The bond that people and pets share is strong. This often means pet owners go above and beyond to ensure their pet is happy and healthy. But sometimes that love compels victims of domestic violence to stay in unsafe situations. Leaving a pet behind in a harmful environment can be emotionally devastating, so up to 48% of people in abusive relationships will stay rather than seek help in order to remain with their pets.* That means being a loyal pet owner often creates a barrier to fleeing and receiving help.
Addressing Accessibility to Promote Safety
But that doesn’t have to be the case. The need for pet-friendly domestic violence shelters has been great, and since 2014, the Urban Resource Institute (URI) has been providing refuge to people experiencing domestic violence and their pets. That year, URI launched URIPALS, which stands for the Urban Resource Institute’s People and Animals Living Safely program. The People and Animals Living Safely program was the first of its kind. The New York City shelter is the city’s first initiative to allow victims of domestic violence and pets to live together in shelters.
The URIPALS program started small, allowing small pets, then later was equipped to provide sanctuary to pets of all kinds. Since the early stages, Purina has supported URI’s People and Animals Living Safely initiative. The two organizations aligned in the shared belief that people and pets are better together. First Purina helped meet tangible needs—donating food and creating welcome kits. Then, as the shelter’s program grew, Purina helped by funding expansions and assisting as they built secure outdoor spaces in the Brooklyn and Harlem shelter locations.
People and Pets Better Together
One of the largest benefits of pet-friendly domestic violence shelters like URIPALS lies in its ability to maintain the owner-pet relationship during the recovery process. In everyday life, “our pets can naturally decrease blood pressure, stress, and cardiovascular pressure. Pets help at a psychological level with hormones and in the brain with cognition. Time spent with pets decreases anxiety and symptoms of depression,” says Purina veterinarian Dr. Zara Boland. Also, pets “have a profound effect on mental health, which can aid the healing process for victims of domestic abuse. So, by [preventing separation of] people with their own pets, it’s only going to boost the effects of that healing power.
The impact of creating pet-friendly domestic violence shelters is significant. It removed a major barrier to fleeing violence and also kept families from being broken during an already traumatic time. “When victims of domestic violence flee abusive situations, they are often forced to uproot their entire lives, leaving behind key belongings and supplies,” says Nathaniel Fields, President of URI. “Our goal at the Urban Resource Institute is to provide survivors—including pets—with the resources and services they need to rebuild stable, secure lives.”
Urban Resource Institute: Now and Upcoming
Because URI and URIPALS is a local New York City initiative, its impact is limited geographically. But the model has proven to be effective. “As of September 2016, our URIPALS program has assisted 58 families coming into our program. They’ve had 82 pets among them.

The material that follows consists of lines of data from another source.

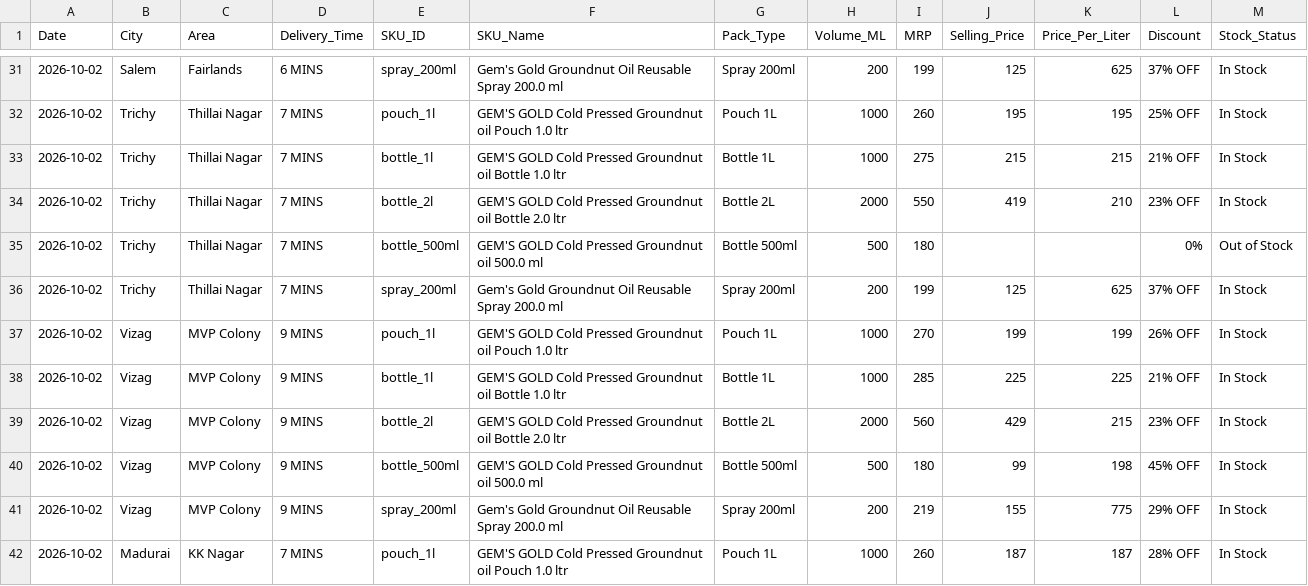
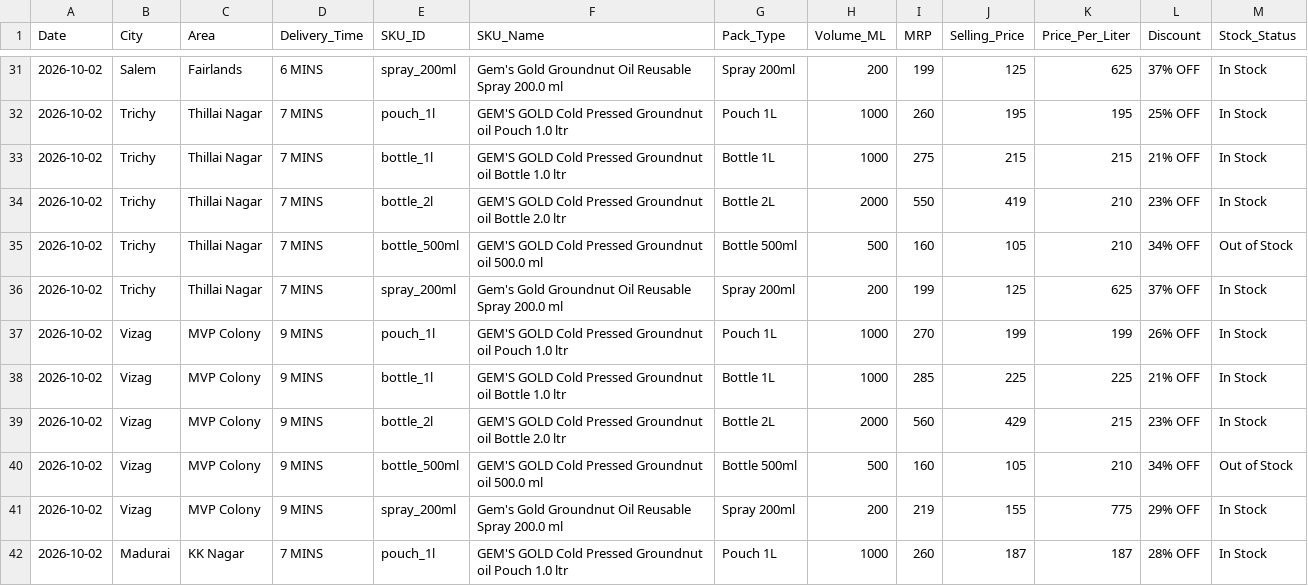
Before and after one commit to mohammedr-rgb/ARRA-BETTER-LIVING, a CSV file: public/data/instamart_gems_gold_25cities.csv, drawn as a sheet; only a part is shown, gaps mark what is left out; the diff covers the shown part only.

Commit message:
fix: sync Tiruppur Kumar Nagar live dark store data with exact MRP 160/105, 9 mins delivery and Price Drop tags

```diff
--- a/public/data/instamart_gems_gold_25cities.csv
+++ b/public/data/instamart_gems_gold_25cities.csv
@@ -34,3 +34,3 @@ Date,City,Area,Delivery_Time,SKU_ID,SKU_Name,Pack_Type,Volume_ML,MRP,Selling_Pri
 2026-10-02,Trichy,Thillai Nagar,7 MINS,bottle_2l,"GEM'S GOLD Cold Pressed Groundnut oil Bottle 2.0 ltr",Bottle 2L,2000,550,419,210,"23% OFF","In Stock"
-2026-10-02,Trichy,Thillai Nagar,7 MINS,bottle_500ml,"GEM'S GOLD Cold Pressed Groundnut oil 500.0 ml",Bottle 500ml,500,180,,,"0%","Out of Stock"
+2026-10-02,Trichy,Thillai Nagar,7 MINS,bottle_500ml,"GEM'S GOLD Cold Pressed Groundnut oil 500.0 ml",Bottle 500ml,500,160,105,210,"34% OFF","Out of Stock"
 2026-10-02,Trichy,Thillai Nagar,7 MINS,spray_200ml,"Gem's Gold Groundnut Oil Reusable Spray 200.0 ml",Spray 200ml,200,199,125,625,"37% OFF","In Stock"
@@ -39,3 +39,3 @@ Date,City,Area,Delivery_Time,SKU_ID,SKU_Name,Pack_Type,Volume_ML,MRP,Selling_Pri
 2026-10-02,Vizag,MVP Colony,9 MINS,bottle_2l,"GEM'S GOLD Cold Pressed Groundnut oil Bottle 2.0 ltr",Bottle 2L,2000,560,429,215,"23% OFF","In Stock"
-2026-10-02,Vizag,MVP Colony,9 MINS,bottle_500ml,"GEM'S GOLD Cold Pressed Groundnut oil 500.0 ml",Bottle 500ml,500,180,99,198,"45% OFF","In Stock"
+2026-10-02,Vizag,MVP Colony,9 MINS,bottle_500ml,"GEM'S GOLD Cold Pressed Groundnut oil 500.0 ml",Bottle 500ml,500,160,105,210,"34% OFF","Out of Stock"
 2026-10-02,Vizag,MVP Colony,9 MINS,spray_200ml,"Gem's Gold Groundnut Oil Reusable Spray 200.0 ml",Spray 200ml,200,219,155,775,"29% OFF","In Stock"
```
Also changed, not shown: 82 edited cells elsewhere in this file, 2 other files.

A majority have been cats and dogs, but we’ve also had seven turtles, a beta fish, and a beta dragon reptile,” says Ann Michitsch, URIPALS coordinator. The URIPALS shelters and the lives they have touched may soon pave the way for other shelters. “The reality is that it would be wonderful to see more programs like PALS. That is why our agency is committed to really having a PALS program in all of our shelters, and eventually create a manual, and educate other domestic violence agencies so that they can also replicate a program like this, because the need is so great,” Michitsch says.
Help End Domestic Violence
Every year, the U.S. recognizes Domestic Violence Awareness Month in October. But it is a year-long problem with far-reaching implications. Awareness is key. And growing awareness and accessibility to people and pets experiencing domestic violence can break the cycle of abuse. As one former URI resident said, “When I found out I could bring my pets with me, I was relieved. If you know you have a safe place to go, you’ll take your pets with you.”
If you are interested in supporting URI and URIPALS initiatives and their work to spread their expertise nationwide and create pet-friendly domestic violence shelters, learn more here.
Experiencing domestic violence, or know someone who needs assistance? Call the National Domestic Violence Hotline 24 hours a day, seven days a week for support, resources, and advice for your safety: 1-800-799-SAFE (7233). Bilingual advocates are on hand.